The hits keep coming later this season with the much-anticipated premieres of Shah Rukh Khan's action blockbuster Don, the New York-set comedy Jaan-E-Mann, and the epic Moghul-era romance Umrao Jaan starring the newly-engaged Bollywood power couple Aishwarya Rai and Abhishek Bachchan.
Time Warner Cable of Los Angeles is also showing its support for Bollywood and South Asian cinema by sponsoring the Indian Film Festival of Los Angeles (IFFLA), which is now in its fifth year of bringing the best of new Indian cinema to movie fans in Southern California. It runs April 17-22 at ArcLight Hollywood.
"Time Warner Cable is excited to sponsor the Indian Film Festival of Los Angeles this year and proud to give our 1.9 million customers in southern California access to more Bollywood and South Asian movies," said Roger Keating, executive vice president, Time Warner Cable.
"By creating a separate international category to showcase films from around the world, Time Warner Cable connects people to the many diverse cultures represented in the southland on the most convenient, easy-to-use platform cable has to offer," he said.
"We are truly delighted to be working with Time Warner Cable of Los Angeles this year," stated Festival Director Christina Marouda. "The availability of international films On Demand is an important step towards highlighting Indian cinema. IFFLA's commitment to present quality Indian cinema creates an ideal partnership."
With this new partnership with IFFLA and BODVOD, Time Warner Cable digital customers can view a movie of their choice for just $3.95 with unlimited access within 24 hours. Film genres in the International category include Bollywood, Chinese, French, Italian, Japanese and Spanish.

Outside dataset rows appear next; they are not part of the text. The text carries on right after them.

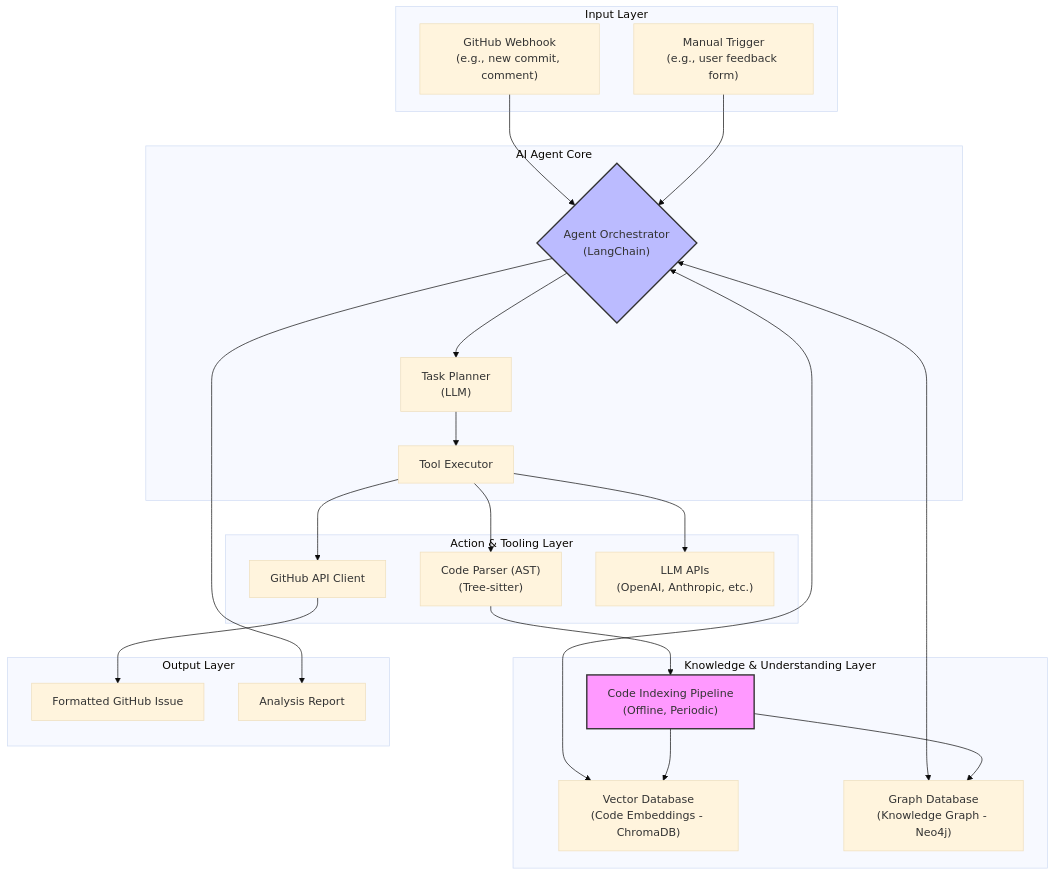
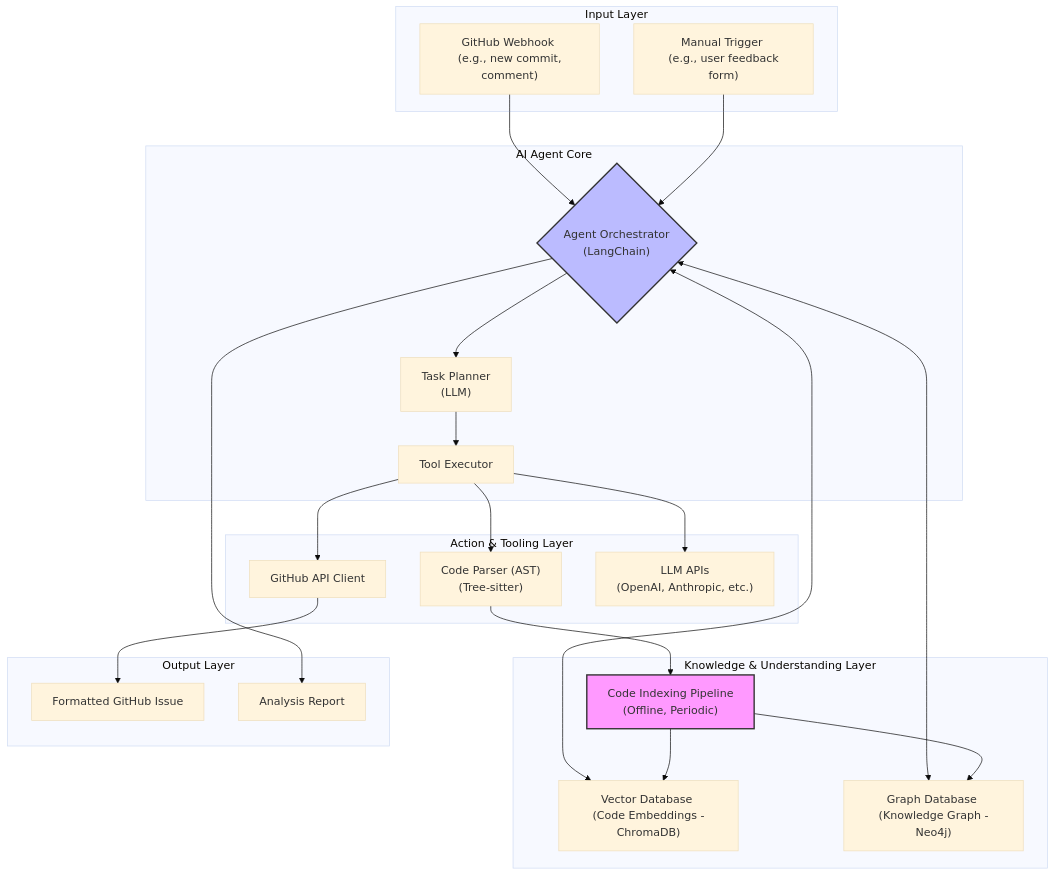
Before and after one commit to hao0608/Codex-Scribe: the diagram in docs/architecture/system-overview.md, drawn with Mermaid (base theme). The commit also changed 4 other files, not shown here.

Commit message:
fix(docs): update diagrams for better readability and consistency

````diff
--- a/docs/architecture/system-overview.md
+++ b/docs/architecture/system-overview.md
@@ -18,50 +18,50 @@
 ```mermaid
 graph TD
     subgraph Input Layer
-        A["GitHub Webhook\n(e.g., new commit, comment)"]
-        B["Manual Trigger\n(e.g., user feedback form)"]
+        A["GitHub Webhook <br> (e.g., new commit, comment)"]
+        B["Manual Trigger <br> (e.g., user feedback form)"]
     end
 
     subgraph AI Agent Core
-        C{"Agent Orchestrator\n(LangChain)"}
-        D["Task Planner\n(LLM)"]
+        C{"Agent Orchestrator <br> (LangChain)"}
+        D["Task Planner <br> (LLM)"]
         E[Tool Executor]
     end
 
     subgraph Knowledge & Understanding Layer
-        F["Vector Database\n(Code Embeddings - ChromaDB)"]
-        G["Graph Database\n(Knowledge Graph - Neo4j)"]
-        H["Code Indexing Pipeline\n(Offline, Periodic)"]
+        F["Vector Database <br> (Code Embeddings - ChromaDB)"]
+        G["Graph Database <br> (Knowledge Graph - Neo4j)"]
+        H["Code Indexing Pipeline <br> (Offline, Periodic)"]
     end
 
     subgraph Action & Tooling Layer
         I[GitHub API Client]
-        J["Code Parser (AST)\n(Tree-sitter)"]
-        K["LLM APIs\n(OpenAI, Anthropic, etc.)"]
+        J["Code Parser (AST) <br> (Tree-sitter)"]
+        K["LLM APIs <br> (OpenAI, Anthropic, etc.)"]
     end
 
     subgraph Output Layer
         L[Formatted GitHub Issue]
         M[Analysis Report]
     end
 
     A --> C
     B --> C
     C --> D
     D --> E
     E --> I
     E --> J
     E --> K
     C <--> F
     C <--> G
 
     H --> F
     H --> G
     J --> H
 
     I --> L
     C --> M
 
     style H fill:#f9f,stroke:#333,stroke-width:2px
     style C fill:#bbf,stroke:#333,stroke-width:2px
 ```
````
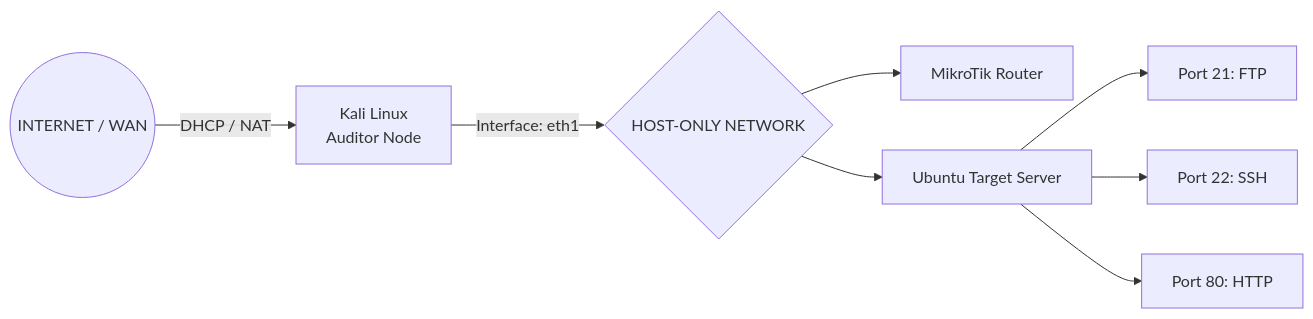
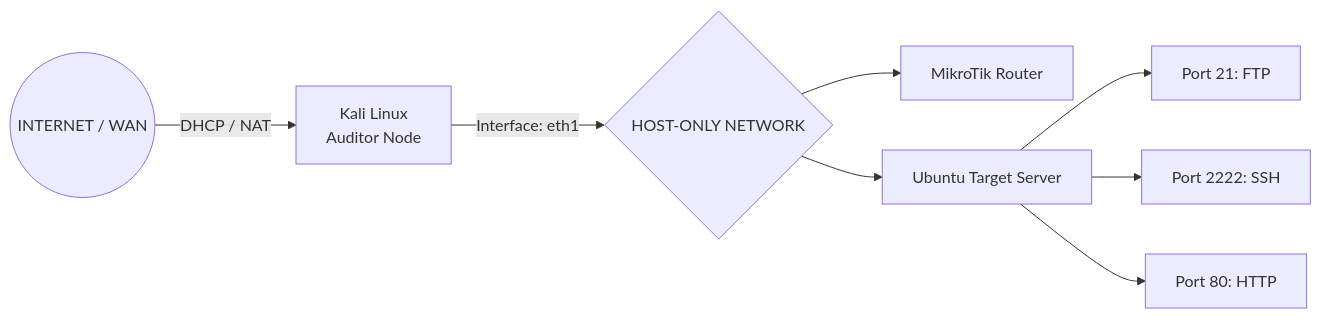
The diagram in v1.1.0-Retesting.md (pagarkristian/enterprise-homelab-core), drawn with Mermaid before and after one commit. The commit also changed other lines of this file, not shown here.

````diff
--- a/v1.1.0-Retesting.md
+++ b/v1.1.0-Retesting.md
@@ -13,10 +13,10 @@
 ```mermaid
 graph LR
     WAN((INTERNET / WAN)) -->|DHCP / NAT| Kali[Kali Linux <br> Auditor Node]
     Kali -->|Interface: eth1| Net{HOST-ONLY NETWORK}
     Net --> MT[MikroTik Router]
     Net --> UB[Ubuntu Target Server]
     UB --> P21[Port 21: FTP]
-    UB --> P22[Port 22: SSH]
+    UB --> P22[Port 2222: SSH]
     UB --> P80[Port 80: HTTP]
 ```
````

"This is a perfect strategic fit between Time Warner Cable and IFFLA and we are happy to bring them together," said Anjali Jindal, head of programming for BODVOD Networks, the provider of Time Warner's and other cable operators ' Bollywood on-demand category."In addition to content, we focus on developing innovative, mutually beneficial partnerships in the community to create awareness for both on-demand services and support reputable cultural organisations."